To investigate the association between locomotion score and the presence of hoof lesions, researchers examined 10,699 cows from 91 dairy herds in southern Chile. Locomotion score was recorded on a scale of 1-5 using the Sprecher system. Lesions were recorded by observation of all four feet with each cow standing in a metal crush. Locomotion scoring was a relatively insensitive method for the detection of some important claw lesions.
Dr. Dörte Döpfer at the University of Wisconsin, describes the dynamics of digital dermatitis infection as a cycle with 6 distinct stages.

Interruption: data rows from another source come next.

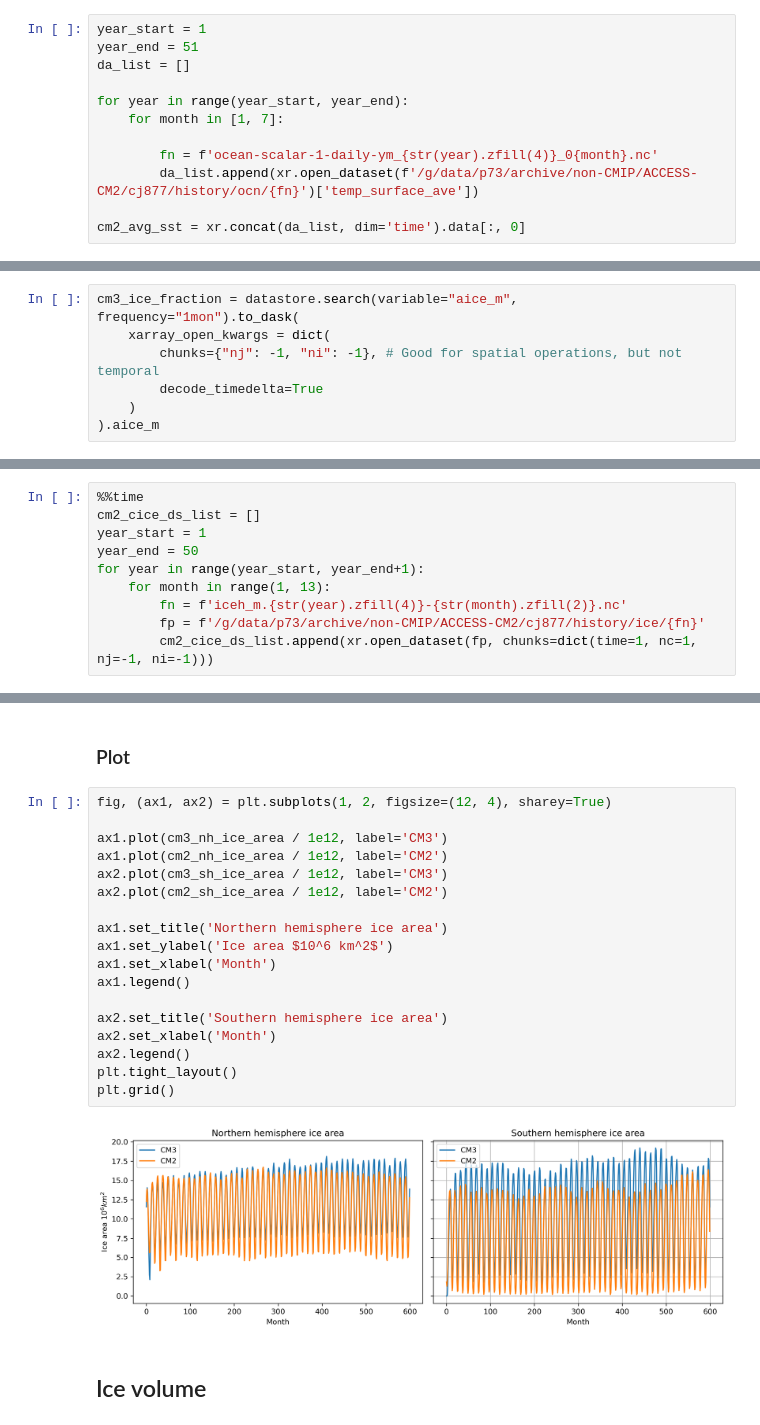
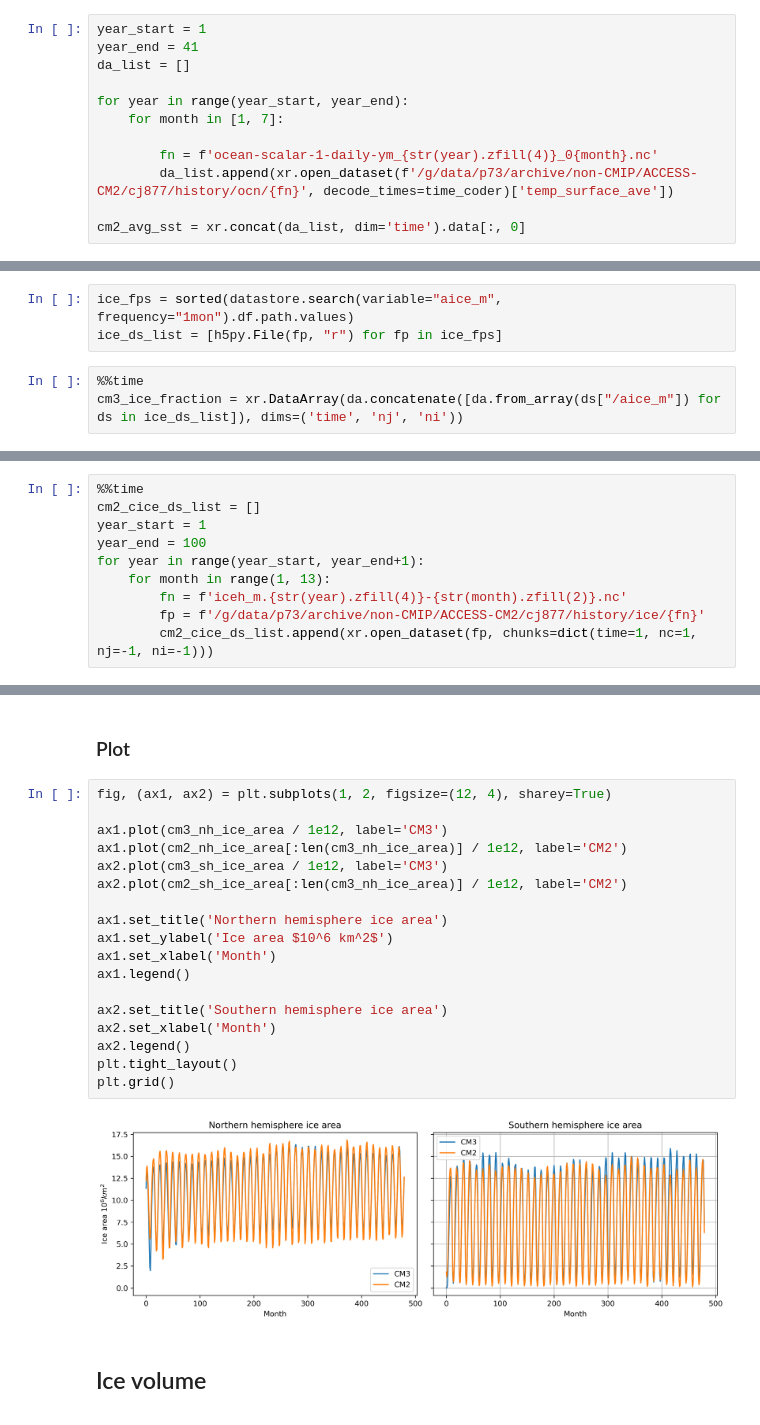
Before and after one commit to ACCESS-Community-Hub/access-cm3-paper-1, a Jupyter notebook: notebooks/polished-python/global-time-series.ipynb, the cells around one changed output, grey strips where cells are left out. Drawn from its saved outputs; the diff is of its cells as text.

Commit message:
update global time series

```diff
--- a/notebooks/polished-python/global-time-series.ipynb
+++ b/notebooks/polished-python/global-time-series.ipynb
@@ -171,13 +197,13 @@ cm3_avg_sst = datastore.search(variable="tosga", frequency="1day").to_dask(
 ).tosga.compute()
 # %%
 year_start = 1
-year_end = 51
+year_end = 41
 da_list = []
 
 for year in range(year_start, year_end):
     for month in [1, 7]:
 
         fn = f'ocean-scalar-1-daily-ym_{str(year).zfill(4)}_0{month}.nc'
-        da_list.append(xr.open_dataset(f'/g/data/p73/archive/non-CMIP/ACCESS-CM2/cj877/history/ocn/{fn}')['temp_surface_ave'])
+        da_list.append(xr.open_dataset(f'/g/data/p73/archive/non-CMIP/ACCESS-CM2/cj877/history/ocn/{fn}', decode_times=time_coder)['temp_surface_ave'])
 
 cm2_avg_sst = xr.concat(da_list, dim='time').data[:, 0]
@@ -203,10 +245,9 @@ plt.legend()
 ## Ice area
 # %% [markdown]
 ### Load CM3 data
+# %%
+ice_fps = sorted(datastore.search(variable="aice_m", frequency="1mon").df.path.values)
+ice_ds_list = [h5py.File(fp, "r") for fp in ice_fps]
 # %%
-cm3_ice_fraction = datastore.search(variable="aice_m", frequency="1mon").to_dask(
-    xarray_open_kwargs = dict(
-        chunks={"nj": -1, "ni": -1}, # Good for spatial operations, but not temporal
-        decode_timedelta=True
-    )
-).aice_m
+%%time
+cm3_ice_fraction = xr.DataArray(da.concatenate([da.from_array(ds["/aice_m"]) for ds in ice_ds_list]), dims=('time', 'nj', 'ni'))
@@ -248,7 +292,7 @@ drop_vars = [var for var in all_vars if not var in keep_vars]
 %%time
 cm2_cice_ds_list = []
 year_start = 1
-year_end = 50
+year_end = 100
 for year in range(year_start, year_end+1):
     for month in range(1, 13):
         fn = f'iceh_m.{str(year).zfill(4)}-{str(month).zfill(2)}.nc'
@@ -276,23 +320,23 @@ Wall time: 1min 15s
 # %%
 fig, (ax1, ax2) = plt.subplots(1, 2, figsize=(12, 4), sharey=True)
 
 ax1.plot(cm3_nh_ice_area / 1e12, label='CM3')
-ax1.plot(cm2_nh_ice_area / 1e12, label='CM2')
+ax1.plot(cm2_nh_ice_area[:len(cm3_nh_ice_area)] / 1e12, label='CM2')
 ax2.plot(cm3_sh_ice_area / 1e12, label='CM3')
-ax2.plot(cm2_sh_ice_area / 1e12, label='CM2')
+ax2.plot(cm2_sh_ice_area[:len(cm3_nh_ice_area)] / 1e12, label='CM2')
 
 ax1.set_title('Northern hemisphere ice area')
 ax1.set_ylabel('Ice area $10^6 km^2$')
 ax1.set_xlabel('Month')
 ax1.legend()
 
 ax2.set_title('Southern hemisphere ice area')
 ax2.set_xlabel('Month')
 ax2.legend()
 plt.tight_layout()
 plt.grid()
 # %% [output]
-[figure, old version]
+[figure, new version]
 # %% [markdown]
 ## Ice volume
 # %% [markdown]
```
Also changed, not shown: parts of 31 cells of this notebook.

The US National Dairy FARM (Farmers Assuring Responsible Management) Program advocates the use of a simple 3-point locomotion scoring system to identify lame dairy cows.
Twenty-five professional hoof trimmers recorded hoof lesion occurrence in over 80,000 cows during regular trimming visits to 578 dairy farms in Alberta, British Columbia and Ontario. Digital dermatitis and claw horn disruption accounted for 84% of all lesions observed.
An excerpt from a video produced by the University of Zurich illustrates a claw trimming strategy aimed at achieving balance between inner and outer claws to minimize trauma to the corium.
A short video clip illustrating slow motion gait analysis reveals how walking on hard surfaces causes trauma to the claw leading to sole hemorrhage, white line lesions and sole ulcers.
A short video excerpt from a video produced by the University of Zurich describes the anatomy of the bovine hoof.
After more than 28 years working as a hoof trimmer in the dairy industry and, like many others, seeing the many changes within the dairy industry, I think a simple question has to be asked: “Why is lameness increasing as an issue?”
Most of my larger herds prefer to have a weekly, bi-weekly or monthly appointment. That is why I decided, as a hoof trimmer, I needed to help in the record-keeping department and decided to invest in a “chute-side” computer system to record the cows trimmed and the lesions observed on the hooves. Now, at the end of the trim session, there are detailed individual cow reports and easy-to-read herd summaries.